Page 4262 - Week 12 - Tuesday, 24 October 2017

Next page . . . . Previous page . . . . Speeches . . . . Contents . . . . Debates(HTML) . . . . PDF . . . . Video

territory land in non-urban areas as well. Currently ActewAGL undertakes this work, making sure that vegetation does not interfere with utility networks in non-urban areas, under the previous agreement with the ACT government. The amendment provides the legislative responsibility for this work.

The act will be amended to make ActewAGL responsible for vegetation management on leased territory land within non-urban areas and for private poles on rural leased land. The amendment allows ActewAGL to enter private property for the purpose of inspection and maintenance and to issue notices to owners to make them safe.

In the presentation speech, Mr Rattenbury said that the changes are being introduced to reduce the risk of bushfires being started by powerlines in rural areas, which of course makes us wonder whether enough has been done up until now. We have also had the comment in Mr Rattenbury’s presentation speech that:

Some trees are dangerously close to the powerlines and require outages to prune them back to within acceptable clearances. The utility is confident that after a transition period of three to five years, the trees will be in a much more manageable state and costs will reduce, as outages will not be needed.

Again, it makes one question what has been done up until now that it is going to take us three to five years to have these trees in a manageable state.

The bill also introduces a strict liability offence, enforcing ActewAGL to comply with minimum vegetation safety clearance distances from poles and wires. This amendment to the act will create a regulatory change event that will allow ActewAGL to apply to the Australian Energy Regulator to pass on the cost of urban area tree management to customers. This will see an increase of $9 to $10 added to the average household electricity bill per year, according to Mr Rattenbury’s presentation speech.
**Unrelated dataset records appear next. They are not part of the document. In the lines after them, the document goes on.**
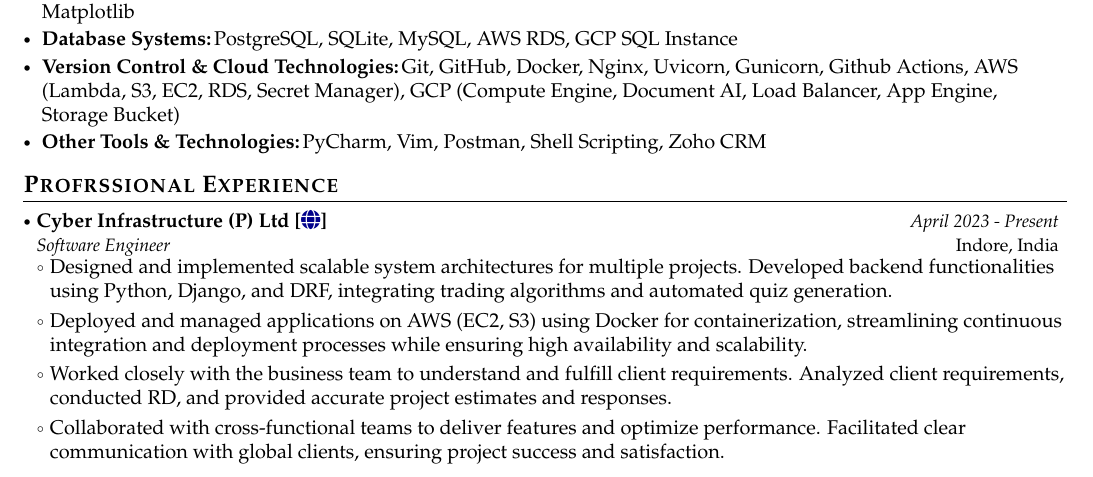
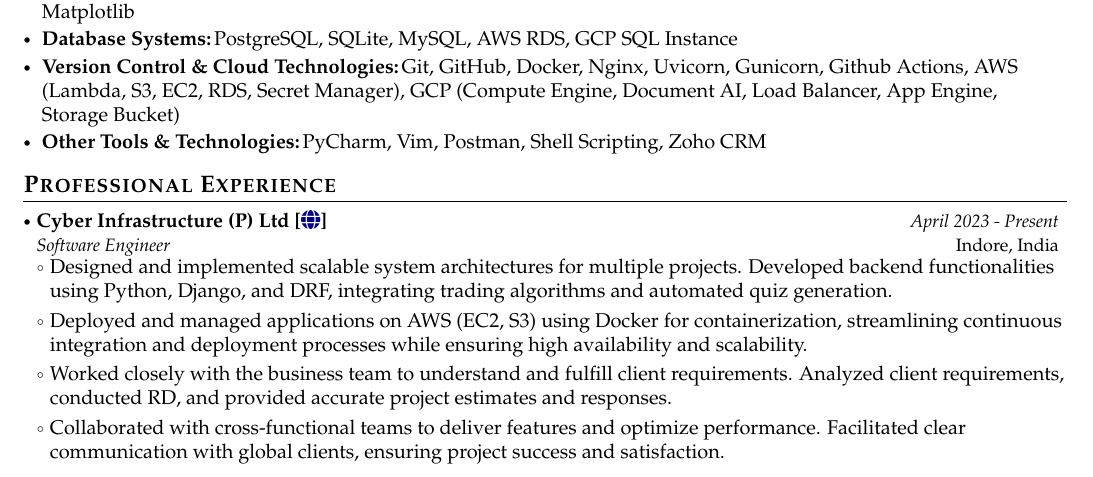
Before and after one commit to virendracarpenter/latexcv, a LaTeX document (virendracarpenter.tex): part of the page, cut so that both start at the same text. Compiled offline with pdfLaTeX.

Commit message:
Fixed a Typo

```diff
--- a/virendracarpenter.tex
+++ b/virendracarpenter.tex
@@ -201,7 +201,7 @@
   \resumeHeadingSkillEnd
 
 
-\section{\textbf{Profrssional Experience}}
+\section{\textbf{Professional Experience}}
 \vspace{-0.4mm}
   \resumeSubHeadingListStart
   \resumeSubheading
```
Whilst Mr Rattenbury said shortly after that in his speech that when trees are in a more manageable state costs will reduce, as outages will not be needed, I have yet to see any changes introduced by this government that lead to a reduction of electricity prices. What we see time and again is a small increase and another small increase and another small increase. The government likes to refer to it as something like “just the cost of one cup of coffee a week” or “two cups of coffee a week”. At this rate, coffee will become completely out of fashion. None of us will have any money left to purchase cups of coffee.

On the basis that this has the result of seeing an increase of $9 to $10 per year in the average household electricity bill, we will be opposing this bill today. It is currently taking place, arguably perhaps not well enough, according to Mr Rattenbury’s introductory speech. It is currently taking place. This change is going to see an increase for consumers. I do not understand what the benefit is going to be. All it is going to be is another charge to consumers. That is on top of every other charge that we see.

These cost of living increases are hitting Canberra households hard time and again. You might think that $9 or $10 a year is nothing, but when you add it to everything

Next page . . . . Previous page . . . . Speeches . . . . Contents . . . . Debates(HTML) . . . . PDF . . . . Video